══ Excerpted records

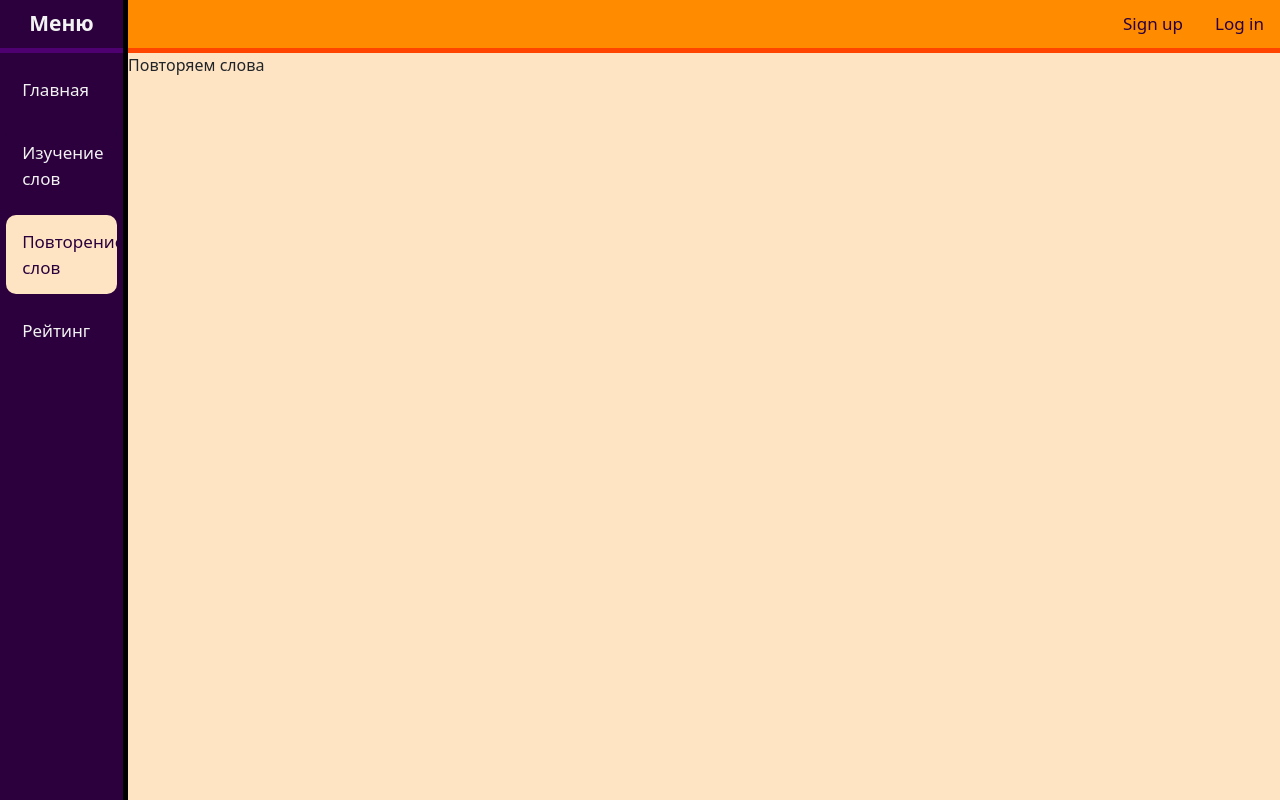
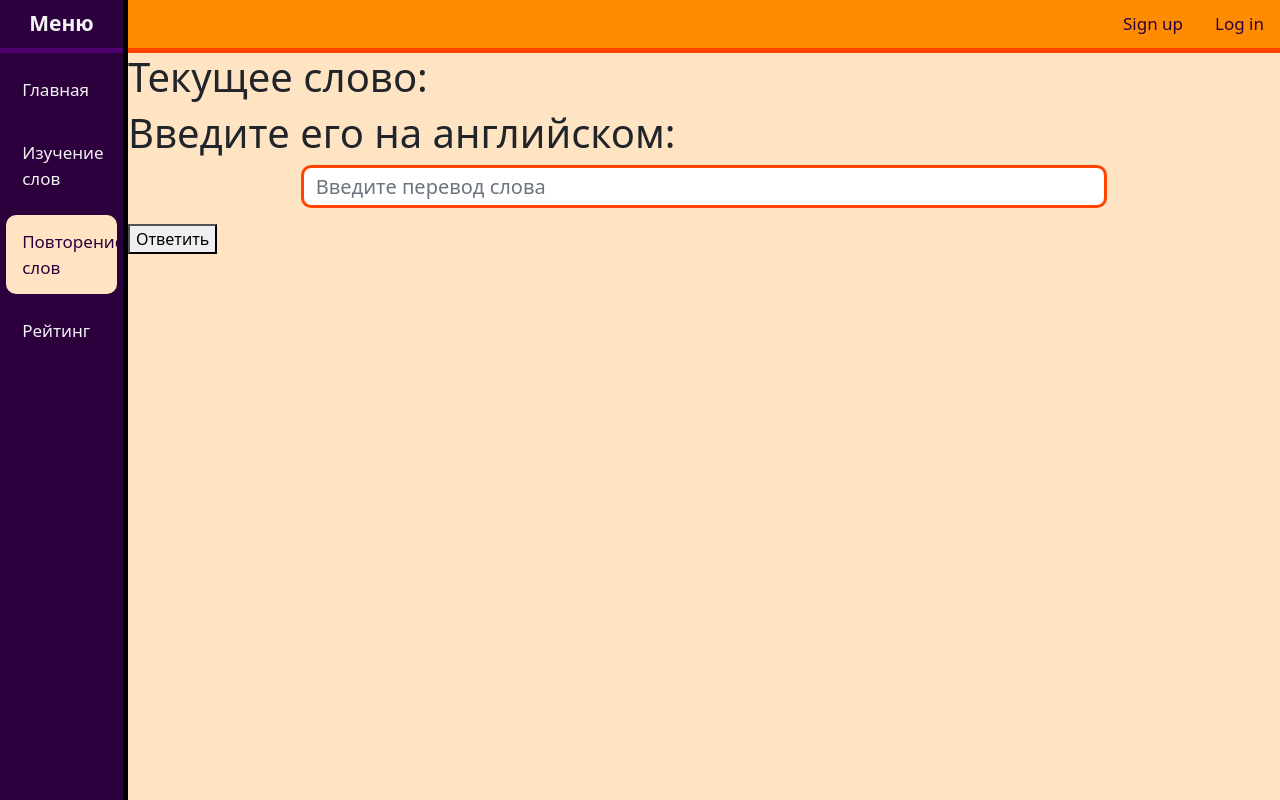
Before and after one commit to MeaTael/course_project, a Django app: template home/templates/home/repeatPage.html in a window 1280 px wide. Run offline with Django 4.2, Linux system fonts and the light colour scheme; the template is opened without the code that fills it: values that come from a table or form of the project are taken from there, others are empty; parts of the project's set-up code (start-up, migrations or seed data) failed here and were passed over; some libraries are stand-ins or nearby versions.

Commit message:
added repeat page functionality

```diff
--- a/home/templates/home/repeatPage.html
+++ b/home/templates/home/repeatPage.html
@@ -1,7 +1,9 @@
 {% extends 'home/layout.html'%}
+{% load static %}
+{% load crispy_forms_tags %}
 
 {% block title %}
-    Повторяем слова
+    Учим слова
 {% endblock %}
 
 {% block repeatclass %}
@@ -9,5 +11,30 @@
 {% endblock %}
 
 {% block content %}
-    <p>Повторяем слова</p>
+    <div class="content-section">
+        <link rel="stylesheet" href="{% static 'home/css/learn-repeat.css' %}">
+        <div class="form-container-repeat">
+            <form method="POST">
+                {% csrf_token %}
+                <div class="form-title">
+                    <div class="form-title-head">
+                        <h1>Текущее слово:&nbsp</h1>
+                        <h1 class="word">{{ message }}</h1>
+                    </div>
+                    <h1 class="task">Введите его на английском:</h1>
+                </div>
+                <fieldset class="form-fields">
+                    {{ form|crispy }}
+                    {% if messages %}
+                        {% for message in messages %}
+                            <div{% if message.tags %} class="{{ message.tags }}"{% endif %}>{{ message }}</div>
+                        {% endfor %}
+                    {% endif %}
+                </fieldset>
+                <div class="form-buttons">
+                    <button class="button" type="submit">Ответить</button>
+                </div>
+            </form>
+        </div>
+    </div>
 {% endblock %}
--- a/users/forms.py
+++ b/users/forms.py
@@ -97,7 +97,22 @@
 
 
 class LearningWords(forms.Form):
-    word = forms.CharField()
+    def __init__(self, *args, **kwargs):
+        super(LearningWords, self).__init__(*args, **kwargs)
+        for field in self.fields:
+            self.fields[field].label = False
+
+    word = forms.CharField(widget=TextInput(attrs={
+        'class': 'form-control',
+        'placeholder': 'Введите перевод слова',
+        'style': 'border: 3px solid orangered;'
+                 'border-radius: 10px;'
+                 'font-size: 20px;'
+                 'line-height: 25px;'
+                 'width: 70%;'
+                 'margin-left: 15%;'
+    }))
+
     word_to_check = ""
     error_message = ""
 
```
Also changed, not shown: home/views.py (+35 -11 lines).
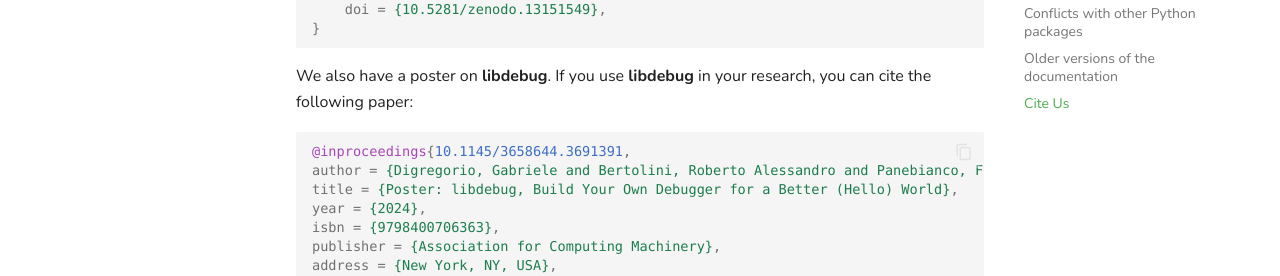
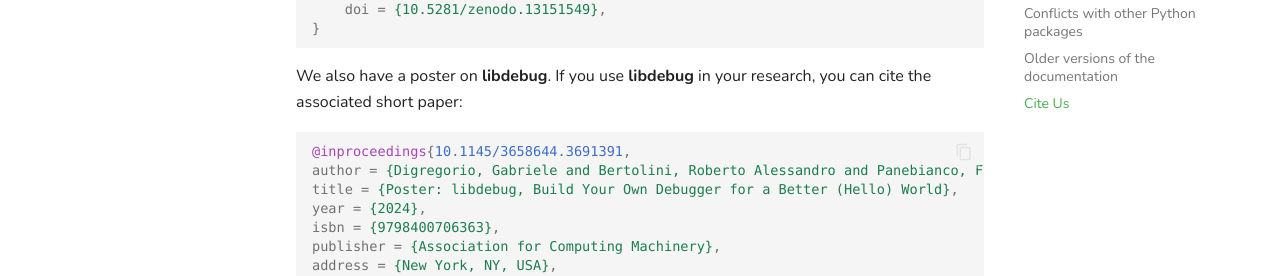
Before and after one commit to libdebug/libdebug, an MkDocs documentation site: the page built from docs/index.md, in a window 1280 px wide and 900 px high, scrolled down 2761 px. Shown: the part 276-552 px from the top of the window. Built offline with MkDocs 1.6.1 and Material for MkDocs 9.7.7, drawn with Linux system fonts in a browser that asks for light colours; some web fonts are replaced; comment, search, counter and statistics services are not loaded; the version menu is left out.

Commit message:
docs: propagation of changes

````diff
--- a/docs/index.md
+++ b/docs/index.md
@@ -121,7 +121,7 @@ Need to cite **libdebug** as software used in your work? This is the way to cite
 }
 ```
 
-We also have a poster on **libdebug**. If you use **libdebug** in your research, you can cite the following paper:
+We also have a poster on **libdebug**. If you use **libdebug** in your research, you can cite the associated short paper:
 
 ```bibtex
 @inproceedings{10.1145/3658644.3691391,
````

════

## About this exercise
Report how many lines of the data above hold the string "cite". Nothing else belongs in the answer.

## Output for this exercise
3